=== Section Start ===

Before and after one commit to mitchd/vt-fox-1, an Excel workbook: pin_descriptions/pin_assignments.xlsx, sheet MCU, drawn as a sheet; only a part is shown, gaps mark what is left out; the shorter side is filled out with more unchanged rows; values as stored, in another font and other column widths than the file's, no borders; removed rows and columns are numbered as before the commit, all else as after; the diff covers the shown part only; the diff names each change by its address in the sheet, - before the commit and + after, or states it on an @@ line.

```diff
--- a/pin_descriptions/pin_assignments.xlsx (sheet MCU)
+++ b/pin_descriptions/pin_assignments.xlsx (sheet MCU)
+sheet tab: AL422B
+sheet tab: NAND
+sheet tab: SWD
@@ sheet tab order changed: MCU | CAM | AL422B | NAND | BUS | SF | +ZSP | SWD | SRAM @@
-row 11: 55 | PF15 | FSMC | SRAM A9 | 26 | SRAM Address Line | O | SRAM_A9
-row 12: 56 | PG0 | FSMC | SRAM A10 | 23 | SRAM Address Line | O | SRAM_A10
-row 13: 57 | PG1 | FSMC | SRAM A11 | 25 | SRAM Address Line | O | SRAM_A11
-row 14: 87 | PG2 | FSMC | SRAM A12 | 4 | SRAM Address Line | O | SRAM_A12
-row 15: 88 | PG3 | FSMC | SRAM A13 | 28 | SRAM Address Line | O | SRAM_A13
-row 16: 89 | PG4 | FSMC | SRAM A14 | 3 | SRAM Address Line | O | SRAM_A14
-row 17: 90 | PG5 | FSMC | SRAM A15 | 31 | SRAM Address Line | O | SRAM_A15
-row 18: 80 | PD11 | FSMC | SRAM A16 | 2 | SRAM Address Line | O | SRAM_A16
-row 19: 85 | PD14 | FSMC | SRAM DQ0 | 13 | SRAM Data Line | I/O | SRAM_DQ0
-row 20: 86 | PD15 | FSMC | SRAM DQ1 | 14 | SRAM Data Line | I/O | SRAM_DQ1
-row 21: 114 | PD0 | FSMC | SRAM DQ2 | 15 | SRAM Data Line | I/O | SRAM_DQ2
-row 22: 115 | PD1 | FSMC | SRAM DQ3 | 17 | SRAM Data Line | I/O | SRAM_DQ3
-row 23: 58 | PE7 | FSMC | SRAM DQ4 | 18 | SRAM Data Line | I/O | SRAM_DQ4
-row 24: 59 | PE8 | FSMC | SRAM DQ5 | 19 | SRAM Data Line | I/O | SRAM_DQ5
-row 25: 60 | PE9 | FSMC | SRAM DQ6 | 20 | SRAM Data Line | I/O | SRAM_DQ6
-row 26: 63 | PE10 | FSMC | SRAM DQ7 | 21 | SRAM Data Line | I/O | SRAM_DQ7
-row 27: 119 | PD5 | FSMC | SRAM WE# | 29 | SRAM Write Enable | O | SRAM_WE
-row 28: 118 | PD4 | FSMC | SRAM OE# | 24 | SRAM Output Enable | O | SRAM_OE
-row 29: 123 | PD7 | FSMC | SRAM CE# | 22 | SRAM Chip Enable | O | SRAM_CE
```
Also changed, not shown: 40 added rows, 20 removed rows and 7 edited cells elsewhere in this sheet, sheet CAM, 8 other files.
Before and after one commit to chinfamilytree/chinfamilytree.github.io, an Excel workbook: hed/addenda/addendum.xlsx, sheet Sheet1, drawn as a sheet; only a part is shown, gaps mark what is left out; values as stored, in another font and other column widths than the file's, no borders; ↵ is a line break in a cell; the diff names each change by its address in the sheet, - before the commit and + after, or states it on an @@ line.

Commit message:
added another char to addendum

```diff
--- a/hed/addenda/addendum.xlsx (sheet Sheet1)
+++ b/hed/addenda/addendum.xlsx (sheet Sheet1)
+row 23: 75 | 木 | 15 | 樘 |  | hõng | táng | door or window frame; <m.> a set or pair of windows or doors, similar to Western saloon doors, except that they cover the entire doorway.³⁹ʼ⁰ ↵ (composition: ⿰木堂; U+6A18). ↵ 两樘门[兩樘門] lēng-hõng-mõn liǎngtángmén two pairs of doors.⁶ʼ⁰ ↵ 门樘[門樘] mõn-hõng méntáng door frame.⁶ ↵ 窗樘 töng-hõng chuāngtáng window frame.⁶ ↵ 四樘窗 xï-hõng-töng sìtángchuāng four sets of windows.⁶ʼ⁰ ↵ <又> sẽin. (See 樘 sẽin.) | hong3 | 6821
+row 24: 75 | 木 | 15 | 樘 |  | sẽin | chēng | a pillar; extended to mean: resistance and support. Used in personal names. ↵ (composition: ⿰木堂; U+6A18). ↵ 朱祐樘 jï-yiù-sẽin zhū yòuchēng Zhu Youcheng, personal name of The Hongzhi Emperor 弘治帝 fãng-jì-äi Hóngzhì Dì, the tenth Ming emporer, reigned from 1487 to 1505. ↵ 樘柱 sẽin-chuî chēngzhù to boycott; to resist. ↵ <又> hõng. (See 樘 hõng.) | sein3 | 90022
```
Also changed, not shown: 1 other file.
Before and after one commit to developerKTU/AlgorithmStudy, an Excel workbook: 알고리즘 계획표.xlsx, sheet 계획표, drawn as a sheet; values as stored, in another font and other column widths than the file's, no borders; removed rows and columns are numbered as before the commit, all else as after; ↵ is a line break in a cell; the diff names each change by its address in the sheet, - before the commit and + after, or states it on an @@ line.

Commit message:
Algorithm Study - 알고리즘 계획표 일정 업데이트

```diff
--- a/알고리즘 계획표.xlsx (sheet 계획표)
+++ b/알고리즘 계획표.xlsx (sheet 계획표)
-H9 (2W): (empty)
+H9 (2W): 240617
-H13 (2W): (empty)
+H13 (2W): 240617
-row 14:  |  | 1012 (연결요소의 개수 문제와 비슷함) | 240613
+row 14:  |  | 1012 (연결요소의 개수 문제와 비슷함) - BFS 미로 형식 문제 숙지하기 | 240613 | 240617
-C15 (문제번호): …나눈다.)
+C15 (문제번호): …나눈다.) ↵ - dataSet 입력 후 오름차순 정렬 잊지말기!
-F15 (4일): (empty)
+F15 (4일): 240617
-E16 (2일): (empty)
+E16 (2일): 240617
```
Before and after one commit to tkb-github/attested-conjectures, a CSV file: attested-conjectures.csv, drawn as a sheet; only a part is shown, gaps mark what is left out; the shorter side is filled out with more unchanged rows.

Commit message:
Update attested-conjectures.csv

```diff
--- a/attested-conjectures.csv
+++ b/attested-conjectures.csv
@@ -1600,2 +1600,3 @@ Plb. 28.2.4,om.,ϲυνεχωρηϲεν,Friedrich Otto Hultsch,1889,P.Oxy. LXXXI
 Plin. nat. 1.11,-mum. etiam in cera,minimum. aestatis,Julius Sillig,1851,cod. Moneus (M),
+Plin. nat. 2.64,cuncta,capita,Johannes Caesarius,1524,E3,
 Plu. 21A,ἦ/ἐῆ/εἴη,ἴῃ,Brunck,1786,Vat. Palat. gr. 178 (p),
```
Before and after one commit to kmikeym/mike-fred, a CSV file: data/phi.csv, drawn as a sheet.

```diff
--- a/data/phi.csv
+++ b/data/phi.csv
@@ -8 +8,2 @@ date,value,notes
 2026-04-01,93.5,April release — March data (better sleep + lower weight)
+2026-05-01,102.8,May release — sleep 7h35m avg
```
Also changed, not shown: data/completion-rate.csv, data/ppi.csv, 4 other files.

=== Section End ===

Instructions for the task: Exactly as they appear above, set down all of the records once more.

Answer to this problem:
Before and after one commit to mitchd/vt-fox-1, an Excel workbook: pin_descriptions/pin_assignments.xlsx, sheet MCU, drawn as a sheet; only a part is shown, gaps mark what is left out; the shorter side is filled out with more unchanged rows; values as stored, in another font and other column widths than the file's, no borders; removed rows and columns are numbered as before the commit, all else as after; the diff covers the shown part only; the diff names each change by its address in the sheet, - before the commit and + after, or states it on an @@ line.

```diff
--- a/pin_descriptions/pin_assignments.xlsx (sheet MCU)
+++ b/pin_descriptions/pin_assignments.xlsx (sheet MCU)
+sheet tab: AL422B
+sheet tab: NAND
+sheet tab: SWD
@@ sheet tab order changed: MCU | CAM | AL422B | NAND | BUS | SF | +ZSP | SWD | SRAM @@
-row 11: 55 | PF15 | FSMC | SRAM A9 | 26 | SRAM Address Line | O | SRAM_A9
-row 12: 56 | PG0 | FSMC | SRAM A10 | 23 | SRAM Address Line | O | SRAM_A10
-row 13: 57 | PG1 | FSMC | SRAM A11 | 25 | SRAM Address Line | O | SRAM_A11
-row 14: 87 | PG2 | FSMC | SRAM A12 | 4 | SRAM Address Line | O | SRAM_A12
-row 15: 88 | PG3 | FSMC | SRAM A13 | 28 | SRAM Address Line | O | SRAM_A13
-row 16: 89 | PG4 | FSMC | SRAM A14 | 3 | SRAM Address Line | O | SRAM_A14
-row 17: 90 | PG5 | FSMC | SRAM A15 | 31 | SRAM Address Line | O | SRAM_A15
-row 18: 80 | PD11 | FSMC | SRAM A16 | 2 | SRAM Address Line | O | SRAM_A16
-row 19: 85 | PD14 | FSMC | SRAM DQ0 | 13 | SRAM Data Line | I/O | SRAM_DQ0
-row 20: 86 | PD15 | FSMC | SRAM DQ1 | 14 | SRAM Data Line | I/O | SRAM_DQ1
-row 21: 114 | PD0 | FSMC | SRAM DQ2 | 15 | SRAM Data Line | I/O | SRAM_DQ2
-row 22: 115 | PD1 | FSMC | SRAM DQ3 | 17 | SRAM Data Line | I/O | SRAM_DQ3
-row 23: 58 | PE7 | FSMC | SRAM DQ4 | 18 | SRAM Data Line | I/O | SRAM_DQ4
-row 24: 59 | PE8 | FSMC | SRAM DQ5 | 19 | SRAM Data Line | I/O | SRAM_DQ5
-row 25: 60 | PE9 | FSMC | SRAM DQ6 | 20 | SRAM Data Line | I/O | SRAM_DQ6
-row 26: 63 | PE10 | FSMC | SRAM DQ7 | 21 | SRAM Data Line | I/O | SRAM_DQ7
-row 27: 119 | PD5 | FSMC | SRAM WE# | 29 | SRAM Write Enable | O | SRAM_WE
-row 28: 118 | PD4 | FSMC | SRAM OE# | 24 | SRAM Output Enable | O | SRAM_OE
-row 29: 123 | PD7 | FSMC | SRAM CE# | 22 | SRAM Chip Enable | O | SRAM_CE
```
Also changed, not shown: 40 added rows, 20 removed rows and 7 edited cells elsewhere in this sheet, sheet CAM, 8 other files.
Before and after one commit to chinfamilytree/chinfamilytree.github.io, an Excel workbook: hed/addenda/addendum.xlsx, sheet Sheet1, drawn as a sheet; only a part is shown, gaps mark what is left out; values as stored, in another font and other column widths than the file's, no borders; ↵ is a line break in a cell; the diff names each change by its address in the sheet, - before the commit and + after, or states it on an @@ line.

Commit message:
added another char to addendum

```diff
--- a/hed/addenda/addendum.xlsx (sheet Sheet1)
+++ b/hed/addenda/addendum.xlsx (sheet Sheet1)
+row 23: 75 | 木 | 15 | 樘 |  | hõng | táng | door or window frame; <m.> a set or pair of windows or doors, similar to Western saloon doors, except that they cover the entire doorway.³⁹ʼ⁰ ↵ (composition: ⿰木堂; U+6A18). ↵ 两樘门[兩樘門] lēng-hõng-mõn liǎngtángmén two pairs of doors.⁶ʼ⁰ ↵ 门樘[門樘] mõn-hõng méntáng door frame.⁶ ↵ 窗樘 töng-hõng chuāngtáng window frame.⁶ ↵ 四樘窗 xï-hõng-töng sìtángchuāng four sets of windows.⁶ʼ⁰ ↵ <又> sẽin. (See 樘 sẽin.) | hong3 | 6821
+row 24: 75 | 木 | 15 | 樘 |  | sẽin | chēng | a pillar; extended to mean: resistance and support. Used in personal names. ↵ (composition: ⿰木堂; U+6A18). ↵ 朱祐樘 jï-yiù-sẽin zhū yòuchēng Zhu Youcheng, personal name of The Hongzhi Emperor 弘治帝 fãng-jì-äi Hóngzhì Dì, the tenth Ming emporer, reigned from 1487 to 1505. ↵ 樘柱 sẽin-chuî chēngzhù to boycott; to resist. ↵ <又> hõng. (See 樘 hõng.) | sein3 | 90022
```
Also changed, not shown: 1 other file.
Before and after one commit to developerKTU/AlgorithmStudy, an Excel workbook: 알고리즘 계획표.xlsx, sheet 계획표, drawn as a sheet; values as stored, in another font and other column widths than the file's, no borders; removed rows and columns are numbered as before the commit, all else as after; ↵ is a line break in a cell; the diff names each change by its address in the sheet, - before the commit and + after, or states it on an @@ line.

Commit message:
Algorithm Study - 알고리즘 계획표 일정 업데이트

```diff
--- a/알고리즘 계획표.xlsx (sheet 계획표)
+++ b/알고리즘 계획표.xlsx (sheet 계획표)
-H9 (2W): (empty)
+H9 (2W): 240617
-H13 (2W): (empty)
+H13 (2W): 240617
-row 14:  |  | 1012 (연결요소의 개수 문제와 비슷함) | 240613
+row 14:  |  | 1012 (연결요소의 개수 문제와 비슷함) - BFS 미로 형식 문제 숙지하기 | 240613 | 240617
-C15 (문제번호): …나눈다.)
+C15 (문제번호): …나눈다.) ↵ - dataSet 입력 후 오름차순 정렬 잊지말기!
-F15 (4일): (empty)
+F15 (4일): 240617
-E16 (2일): (empty)
+E16 (2일): 240617
```
Before and after one commit to tkb-github/attested-conjectures, a CSV file: attested-conjectures.csv, drawn as a sheet; only a part is shown, gaps mark what is left out; the shorter side is filled out with more unchanged rows.

Commit message:
Update attested-conjectures.csv

```diff
--- a/attested-conjectures.csv
+++ b/attested-conjectures.csv
@@ -1600,2 +1600,3 @@ Plb. 28.2.4,om.,ϲυνεχωρηϲεν,Friedrich Otto Hultsch,1889,P.Oxy. LXXXI
 Plin. nat. 1.11,-mum. etiam in cera,minimum. aestatis,Julius Sillig,1851,cod. Moneus (M),
+Plin. nat. 2.64,cuncta,capita,Johannes Caesarius,1524,E3,
 Plu. 21A,ἦ/ἐῆ/εἴη,ἴῃ,Brunck,1786,Vat. Palat. gr. 178 (p),
```
Before and after one commit to kmikeym/mike-fred, a CSV file: data/phi.csv, drawn as a sheet.

```diff
--- a/data/phi.csv
+++ b/data/phi.csv
@@ -8 +8,2 @@ date,value,notes
 2026-04-01,93.5,April release — March data (better sleep + lower weight)
+2026-05-01,102.8,May release — sleep 7h35m avg
```
Also changed, not shown: data/completion-rate.csv, data/ppi.csv, 4 other files.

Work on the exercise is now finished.